EXERCISE DIRECTIONS ▸ Each line below is to be set down again exactly.

Stored data ▸
* * *
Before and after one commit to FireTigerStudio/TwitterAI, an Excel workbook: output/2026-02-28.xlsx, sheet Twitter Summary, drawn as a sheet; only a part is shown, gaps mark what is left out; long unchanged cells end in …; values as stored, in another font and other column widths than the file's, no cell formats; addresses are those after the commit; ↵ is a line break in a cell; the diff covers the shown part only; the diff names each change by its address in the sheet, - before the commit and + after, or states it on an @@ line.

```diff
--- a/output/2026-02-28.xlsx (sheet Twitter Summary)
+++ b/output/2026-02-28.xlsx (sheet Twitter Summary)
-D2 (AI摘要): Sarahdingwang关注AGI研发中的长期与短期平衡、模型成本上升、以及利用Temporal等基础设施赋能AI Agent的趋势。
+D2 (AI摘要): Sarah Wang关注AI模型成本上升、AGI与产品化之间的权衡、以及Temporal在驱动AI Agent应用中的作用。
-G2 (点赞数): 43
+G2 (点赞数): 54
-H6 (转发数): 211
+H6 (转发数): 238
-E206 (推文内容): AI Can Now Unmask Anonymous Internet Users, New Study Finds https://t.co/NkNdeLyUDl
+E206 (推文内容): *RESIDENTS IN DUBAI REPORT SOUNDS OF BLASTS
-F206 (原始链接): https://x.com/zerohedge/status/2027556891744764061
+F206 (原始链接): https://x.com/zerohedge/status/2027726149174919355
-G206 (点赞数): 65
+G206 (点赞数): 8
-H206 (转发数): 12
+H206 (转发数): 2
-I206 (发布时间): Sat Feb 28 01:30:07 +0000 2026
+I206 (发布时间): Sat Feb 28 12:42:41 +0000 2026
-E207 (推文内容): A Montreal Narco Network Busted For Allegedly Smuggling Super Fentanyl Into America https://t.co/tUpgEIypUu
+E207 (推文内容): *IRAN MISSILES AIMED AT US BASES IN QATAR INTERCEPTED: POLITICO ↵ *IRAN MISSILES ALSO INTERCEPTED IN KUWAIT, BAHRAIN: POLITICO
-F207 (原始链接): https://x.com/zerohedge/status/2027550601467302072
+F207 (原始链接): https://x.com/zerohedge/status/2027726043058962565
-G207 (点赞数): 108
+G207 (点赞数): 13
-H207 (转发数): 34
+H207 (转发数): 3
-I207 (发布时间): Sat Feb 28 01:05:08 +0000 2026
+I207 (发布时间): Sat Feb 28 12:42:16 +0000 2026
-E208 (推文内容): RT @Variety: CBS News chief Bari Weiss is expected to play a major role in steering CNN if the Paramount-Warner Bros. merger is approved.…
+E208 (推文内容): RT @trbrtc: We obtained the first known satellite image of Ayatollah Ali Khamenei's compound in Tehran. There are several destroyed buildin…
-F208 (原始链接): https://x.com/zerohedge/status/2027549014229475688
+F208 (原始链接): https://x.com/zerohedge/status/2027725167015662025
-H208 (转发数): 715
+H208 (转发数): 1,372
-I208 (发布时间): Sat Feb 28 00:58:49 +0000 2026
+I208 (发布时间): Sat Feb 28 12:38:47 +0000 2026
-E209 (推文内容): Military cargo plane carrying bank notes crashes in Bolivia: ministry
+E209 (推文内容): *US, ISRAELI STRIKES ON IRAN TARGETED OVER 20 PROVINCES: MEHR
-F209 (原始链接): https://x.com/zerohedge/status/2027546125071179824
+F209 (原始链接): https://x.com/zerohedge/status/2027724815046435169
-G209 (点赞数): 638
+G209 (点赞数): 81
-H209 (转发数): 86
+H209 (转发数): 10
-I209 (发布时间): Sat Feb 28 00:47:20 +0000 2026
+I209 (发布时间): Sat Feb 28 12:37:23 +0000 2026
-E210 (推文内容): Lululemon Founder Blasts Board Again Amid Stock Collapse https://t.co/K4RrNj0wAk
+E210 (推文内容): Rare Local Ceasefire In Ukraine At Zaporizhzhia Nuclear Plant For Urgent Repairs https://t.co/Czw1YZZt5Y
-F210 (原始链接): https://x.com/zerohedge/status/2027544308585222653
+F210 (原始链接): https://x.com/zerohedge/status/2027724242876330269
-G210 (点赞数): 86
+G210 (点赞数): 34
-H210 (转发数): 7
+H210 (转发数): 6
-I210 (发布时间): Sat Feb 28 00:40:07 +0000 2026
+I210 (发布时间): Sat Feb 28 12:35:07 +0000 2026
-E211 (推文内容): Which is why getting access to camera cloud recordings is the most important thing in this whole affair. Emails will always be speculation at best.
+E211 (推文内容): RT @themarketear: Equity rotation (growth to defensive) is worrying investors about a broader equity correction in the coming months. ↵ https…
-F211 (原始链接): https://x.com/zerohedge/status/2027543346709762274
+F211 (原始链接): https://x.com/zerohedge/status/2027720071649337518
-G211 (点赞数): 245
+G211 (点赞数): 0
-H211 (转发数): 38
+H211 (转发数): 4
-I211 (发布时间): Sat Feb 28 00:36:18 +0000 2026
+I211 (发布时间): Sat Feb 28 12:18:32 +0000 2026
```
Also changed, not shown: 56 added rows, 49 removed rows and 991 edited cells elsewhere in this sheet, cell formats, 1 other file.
* * *
OUTPUT OF THE TASK ▸
Before and after one commit to FireTigerStudio/TwitterAI, an Excel workbook: output/2026-02-28.xlsx, sheet Twitter Summary, drawn as a sheet; only a part is shown, gaps mark what is left out; long unchanged cells end in …; values as stored, in another font and other column widths than the file's, no cell formats; addresses are those after the commit; ↵ is a line break in a cell; the diff covers the shown part only; the diff names each change by its address in the sheet, - before the commit and + after, or states it on an @@ line.

```diff
--- a/output/2026-02-28.xlsx (sheet Twitter Summary)
+++ b/output/2026-02-28.xlsx (sheet Twitter Summary)
-D2 (AI摘要): Sarahdingwang关注AGI研发中的长期与短期平衡、模型成本上升、以及利用Temporal等基础设施赋能AI Agent的趋势。
+D2 (AI摘要): Sarah Wang关注AI模型成本上升、AGI与产品化之间的权衡、以及Temporal在驱动AI Agent应用中的作用。
-G2 (点赞数): 43
+G2 (点赞数): 54
-H6 (转发数): 211
+H6 (转发数): 238
-E206 (推文内容): AI Can Now Unmask Anonymous Internet Users, New Study Finds https://t.co/NkNdeLyUDl
+E206 (推文内容): *RESIDENTS IN DUBAI REPORT SOUNDS OF BLASTS
-F206 (原始链接): https://x.com/zerohedge/status/2027556891744764061
+F206 (原始链接): https://x.com/zerohedge/status/2027726149174919355
-G206 (点赞数): 65
+G206 (点赞数): 8
-H206 (转发数): 12
+H206 (转发数): 2
-I206 (发布时间): Sat Feb 28 01:30:07 +0000 2026
+I206 (发布时间): Sat Feb 28 12:42:41 +0000 2026
-E207 (推文内容): A Montreal Narco Network Busted For Allegedly Smuggling Super Fentanyl Into America https://t.co/tUpgEIypUu
+E207 (推文内容): *IRAN MISSILES AIMED AT US BASES IN QATAR INTERCEPTED: POLITICO ↵ *IRAN MISSILES ALSO INTERCEPTED IN KUWAIT, BAHRAIN: POLITICO
-F207 (原始链接): https://x.com/zerohedge/status/2027550601467302072
+F207 (原始链接): https://x.com/zerohedge/status/2027726043058962565
-G207 (点赞数): 108
+G207 (点赞数): 13
-H207 (转发数): 34
+H207 (转发数): 3
-I207 (发布时间): Sat Feb 28 01:05:08 +0000 2026
+I207 (发布时间): Sat Feb 28 12:42:16 +0000 2026
-E208 (推文内容): RT @Variety: CBS News chief Bari Weiss is expected to play a major role in steering CNN if the Paramount-Warner Bros. merger is approved.…
+E208 (推文内容): RT @trbrtc: We obtained the first known satellite image of Ayatollah Ali Khamenei's compound in Tehran. There are several destroyed buildin…
-F208 (原始链接): https://x.com/zerohedge/status/2027549014229475688
+F208 (原始链接): https://x.com/zerohedge/status/2027725167015662025
-H208 (转发数): 715
+H208 (转发数): 1,372
-I208 (发布时间): Sat Feb 28 00:58:49 +0000 2026
+I208 (发布时间): Sat Feb 28 12:38:47 +0000 2026
-E209 (推文内容): Military cargo plane carrying bank notes crashes in Bolivia: ministry
+E209 (推文内容): *US, ISRAELI STRIKES ON IRAN TARGETED OVER 20 PROVINCES: MEHR
-F209 (原始链接): https://x.com/zerohedge/status/2027546125071179824
+F209 (原始链接): https://x.com/zerohedge/status/2027724815046435169
-G209 (点赞数): 638
+G209 (点赞数): 81
-H209 (转发数): 86
+H209 (转发数): 10
-I209 (发布时间): Sat Feb 28 00:47:20 +0000 2026
+I209 (发布时间): Sat Feb 28 12:37:23 +0000 2026
-E210 (推文内容): Lululemon Founder Blasts Board Again Amid Stock Collapse https://t.co/K4RrNj0wAk
+E210 (推文内容): Rare Local Ceasefire In Ukraine At Zaporizhzhia Nuclear Plant For Urgent Repairs https://t.co/Czw1YZZt5Y
-F210 (原始链接): https://x.com/zerohedge/status/2027544308585222653
+F210 (原始链接): https://x.com/zerohedge/status/2027724242876330269
-G210 (点赞数): 86
+G210 (点赞数): 34
-H210 (转发数): 7
+H210 (转发数): 6
-I210 (发布时间): Sat Feb 28 00:40:07 +0000 2026
+I210 (发布时间): Sat Feb 28 12:35:07 +0000 2026
-E211 (推文内容): Which is why getting access to camera cloud recordings is the most important thing in this whole affair. Emails will always be speculation at best.
+E211 (推文内容): RT @themarketear: Equity rotation (growth to defensive) is worrying investors about a broader equity correction in the coming months. ↵ https…
-F211 (原始链接): https://x.com/zerohedge/status/2027543346709762274
+F211 (原始链接): https://x.com/zerohedge/status/2027720071649337518
-G211 (点赞数): 245
+G211 (点赞数): 0
-H211 (转发数): 38
+H211 (转发数): 4
-I211 (发布时间): Sat Feb 28 00:36:18 +0000 2026
+I211 (发布时间): Sat Feb 28 12:18:32 +0000 2026
```
Also changed, not shown: 56 added rows, 49 removed rows and 991 edited cells elsewhere in this sheet, cell formats, 1 other file.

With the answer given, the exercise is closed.